This work was funded by an Australian Research Council (ARC) Discovery Grant. Support of a J.G. Russell Award from the Australian Academy of Sciences is acknowledged.
References and links
1. D.P. Gapontsev, Presentation on High Power Fibre Lasers from IPG Photonics Corporation at LEAP Pavilion, Exhibit Hall, Conference on Lasers and Electro-Optics (CLEO 2003), Baltimore, USA, (2003)
2. K.P. Koo and A.D. Kersey, “Bragg grating-based laser sensor systems with interferometric interrogation and wavelength division multiplexing,” J. Lightwave Tech. 13, 1243–1249, (1995) [CrossRef]

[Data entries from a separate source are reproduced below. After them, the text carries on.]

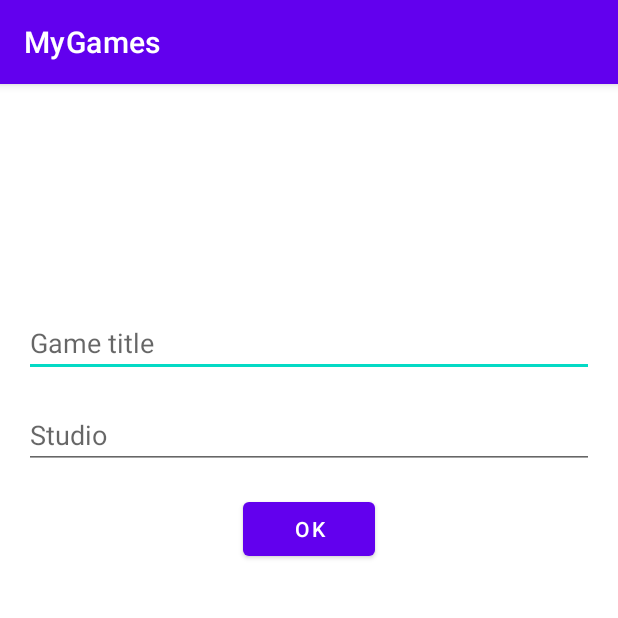
After one commit to machadowma/MyGames, an Android app: the CadastroActivity screen opened directly, with no data from a screen before it, on a phone screen of 412 x 824 dp, the top half of it. The commit adds this screen. Run offline under Robolectric (Android 15) with nearby library versions, the phone set to English and light mode, and no system bars.

Commit message:
Tela de cadastro

```diff
--- /dev/null
+++ b/app/src/main/java/com/example/mygames/CadastroActivity.java
@@ -0,0 +1,50 @@
+package com.example.mygames;
+
+import androidx.appcompat.app.AppCompatActivity;
+
+import android.database.sqlite.SQLiteDatabase;
+import android.database.sqlite.SQLiteStatement;
+import android.os.Bundle;
+import android.text.TextUtils;
+import android.view.View;
+import android.widget.Button;
+import android.widget.EditText;
+
+public class CadastroActivity extends AppCompatActivity {
+    EditText txtTitle, txtStudio;
+    Button btnCadastrar;
+    SQLiteDatabase bancoDados;
+
+    @Override
+    protected void onCreate(Bundle savedInstanceState) {
+        super.onCreate(savedInstanceState);
+        setContentView(R.layout.activity_cadastro);
+
+        txtTitle = (EditText) findViewById(R.id.txtTitle);
+        txtStudio = (EditText) findViewById(R.id.txtStudio);
+        btnCadastrar = (Button) findViewById(R.id.btnCadastrar);
+
+        btnCadastrar.setOnClickListener(new View.OnClickListener() {
+            @Override
+            public void onClick(View view) {
+                cadastrar();
+            }
+        });
+    }
+
+    public void cadastrar(){
+        if(!TextUtils.isEmpty(txtTitle.getText().toString())){
+            try{
+                bancoDados = openOrCreateDatabase("mygames", MODE_PRIVATE, null);
+                String sql = "INSERT INTO game (title) VALUES (?)";
+                SQLiteStatement stmt = bancoDados.compileStatement(sql);
+                stmt.bindString(1,txtTitle.getText().toString());
+                stmt.executeInsert();
+                bancoDados.close();
+                finish();
+            }catch (Exception e){
+                e.printStackTrace();
+            }
+        }
+    }
+}
--- /dev/null
+++ b/app/src/main/res/layout/activity_cadastro.xml
@@ -0,0 +1,48 @@
+<?xml version="1.0" encoding="utf-8"?>
+<androidx.constraintlayout.widget.ConstraintLayout xmlns:android="http://schemas.android.com/apk/res/android"
+    xmlns:app="http://schemas.android.com/apk/res-auto"
+    xmlns:tools="http://schemas.android.com/tools"
+    android:layout_width="match_parent"
+    android:layout_height="match_parent"
+    tools:context=".CadastroActivity">
+
+    <EditText
+        android:id="@+id/txtTitle"
+        android:layout_width="0dp"
+        android:layout_height="wrap_content"
+        android:layout_marginStart="16dp"
+        android:layout_marginTop="150dp"
+        android:layout_marginEnd="16dp"
+        android:ems="10"
+        android:hint="Game title"
+        android:inputType="textPersonName"
+        app:layout_constraintEnd_toEndOf="parent"
+        app:layout_constraintStart_toStartOf="parent"
+        app:layout_constraintTop_toTopOf="parent" />
+
+    <EditText
+        android:id="@+id/txtStudio"
+        android:layout_width="0dp"
+        android:layout_height="wrap_content"
+        android:layout_marginStart="16dp"
+        android:layout_marginTop="16dp"
+        android:layout_marginEnd="16dp"
+        android:ems="10"
+        android:hint="Studio"
+        android:inputType="textPersonName"
+        app:layout_constraintEnd_toEndOf="parent"
+        app:layout_constraintStart_toStartOf="parent"
+        app:layout_constraintTop_toBottomOf="@+id/txtTitle" />
+
+    <Button
+        android:id="@+id/btnCadastrar"
+        android:layout_width="wrap_content"
+        android:layout_height="wrap_content"
+        android:layout_marginStart="16dp"
+        android:layout_marginTop="16dp"
+        android:layout_marginEnd="16dp"
+        android:text="OK"
+        app:layout_constraintEnd_toEndOf="parent"
+        app:layout_constraintStart_toStartOf="parent"
+        app:layout_constraintTop_toBottomOf="@+id/txtStudio" />
+</androidx.constraintlayout.widget.ConstraintLayout>
```
Also changed, not shown: app/src/main/AndroidManifest.xml (+6 -3 lines), app/src/main/java/com/example/mygames/MainActivity.java (+18 -0 lines), app/src/main/res/layout/activity_main.xml (+18 -6 lines).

3. A. Asseh, H. Storoy, J.T. Kringlebotn, W. Margulis, B. Sahlgren, S. Sandgren, R. Stubbe, and G. Edwall, “10 cm Yb3+ DFB fibre laser with permanent phase shifted grating,” Electron. Lett. 31, (12), 969–970, (1995) [CrossRef]
4. D. Stepanov, J. Canning, L. Poladian, R. Wyatt, G. Maxwell, R. Smith, and R. Kashyap, “Apodised distributed-feedback fibre laser,” Opt. Fiber Tech. 5, 209–214, (1999) [CrossRef]
5. D. Yu. Stepanov, J. Canning, I. Basset, and G.J. Cowle, “Distributed Feedback Ring All-Fibre Laser”, Trends in Optics and Photonics Series (TOPS) Vol.1, 291–295 (Optical Society of America, Washington D.C. USA), (1996)
6. E. Affolter and F.K. Kneubuhl, “Corrugated waveguide structure for distributed-feedback submillimeter-wave lasers,” Phys. Lett. 58A, 91–92, (1976)
7. H.P. Preiswerk, G. Kuttel, and F.K. Kneubuhl, “Helical distributed feedback gas laser,” Phys. Lett. 93A, 15–17, (1982)
8. A. Michie and J. Canning, “Properties of a twisted DFB fibre laser”, Post-deadline paper, Proceedings of Australian Conference on Optical Fibre Technology (ACOFT 2002), Darling Harbor Sydney, Australia, (2002); see patent: J. Canning, A. Michie, “Helical feedback laser operation in a linear DFB laser,” PS2846
11. J. Limpert, T. Schreiber, S. Nolte, H. Zellmer, A. Tünnermann, R. Iliew, F. Lederer, J. Broeng, G. Vienne, A. Petersson, and C. Jakobsen, “High-power air-clad large-mode-area photonic crystal fibre laser,” Opt. Express 11, 818–823, (2003) [CrossRef] [PubMed]
12. J. Canning, M.G. Sceats, H.G. Inglis, and P. Hill, “Transient and permanent gratings in phosphosilicate optical fibres produced by the flash condensation technique,” Opt. Lett. 20, 2189–2191, (1995) [CrossRef] [PubMed]
13. J. Canning and P-F. Hu, “UV-induced losses in irradiated photo-hypersensitised optical fibres”, In Press, Opt. & Las. In Eng., (2002)
14. J. Canning, “Contemporary Thoughts on Glass Photosensitivity and their Practical Application,” Materials Forum 25, 60–87, (2001)